Secondly, it is very important to observe dynamics of China’s domestic issues including its political leadership’s attitude towards sustaining the ongoing foreign investment strategy, situation of minorities highlighted by international media or China’s own citizens’ reaction towards converting China into a surveillance state. These tectonic plates can cause earthquakes whose effects can be felt around the world. The Chinese will definitely try to paint a better image in advance for the international community and community development projects in other countries can help them for portraying this image. 

If China’s investment strategy in future will be as I think, then there is no question of the return of socialism. How can China compromise on domestic socialism on the price of global socialism (by investing in international community development projects)? 

We also need to accept this reality that liberal democracy as a topic has saturated our academia. There were not many topics to write about for social scientists in general and particularly for political scientists, so as an alternative, we have a new lot of academicians whose bread and butter is to write against liberal democracy. Some of them who did not want to play more mental acrobats have decided to affiliate themselves with socialism as they have the example of an economically progressed country “China”. These scholars are continuously writing about the world in 2050 where China will be dominating power. And for this, they give credit to socialism on philosophical level. But I do not think that these scholars are demonstrating any academic integrity. They are treating U.S. foreign and economic policies as static in comparison to Chinese ones.
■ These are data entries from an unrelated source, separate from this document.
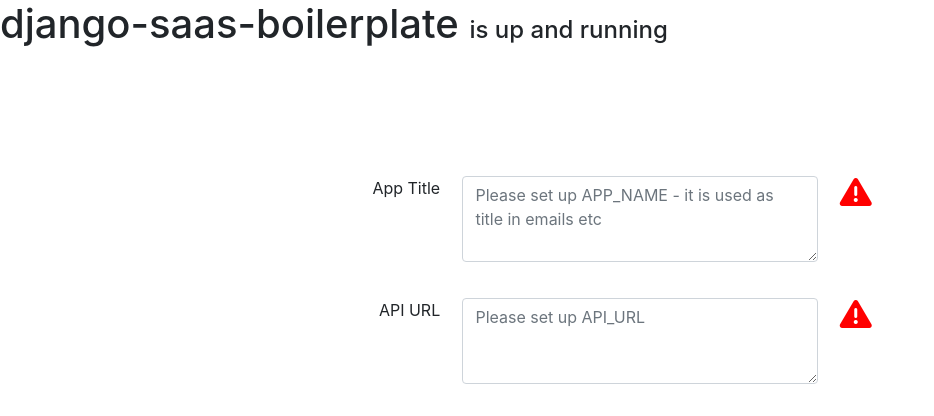
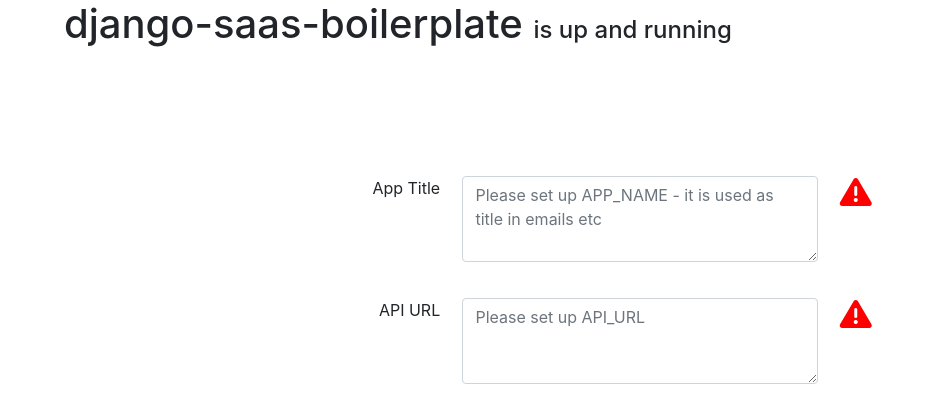
Before and after one commit to pixelpassion/django-saas-boilerplate, a Django app: template templates/welcome.html in a window 1280 px wide. Shown: the top 416 px of the page, without its empty margins (0-934 px from the left). Run offline with Django 3.2, Linux system fonts and the light colour scheme; the template is opened without the code that fills it, so the values that code supplies are empty; some libraries are stand-ins or nearby versions.

Commit message:
refactor: made another styling #57

```diff
--- a/templates/welcome.html
+++ b/templates/welcome.html
@@ -10,7 +10,7 @@
     <script src="https://kit.fontawesome.com/cd29786464.js" crossorigin="anonymous"></script>
 </head>
 <body>
-<h1 class="d-inline">django-saas-boilerplate </h1>   <h4 class="d-inline">is up and running</h4>
+<h1 class="d-inline" style="margin-left: 5%">django-saas-boilerplate </h1>   <h4 class="d-inline">is up and running</h4>
 
 
 <div style="margin-top: 10%">
```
I am sure that U.S. is also investigating China’s strategic ambitions, Chinese intentions to sustain the present global order or to introduce a new one, and possible counter-strategies if China seems to take a lead. 

I think that the more important question is to study the gradual change in China at all levels. Will Chinese political system favor its current economic policy by 2050? Or will we see a new Chinese economic policy shaping its politics? Either way, I do not think that socialism will survive in any of its classic forms. 



About the author:

Ammar Younas is currently attached with Tsinghua University School of Law Beijing China where he is specializing in Chinese Law. He also holds degrees in Political Marketing, International and Comparative Politics and Human Rights from Kyrgyzstan, Italy and Lebanon. Ammar is interested in Legal Philosophy, Philosophy of Human Rights, Politics of Religion and Artificial Intelligence. He also works with Institute of Peace and Diplomatic Studies Pakistan as a Visiting Research Fellow.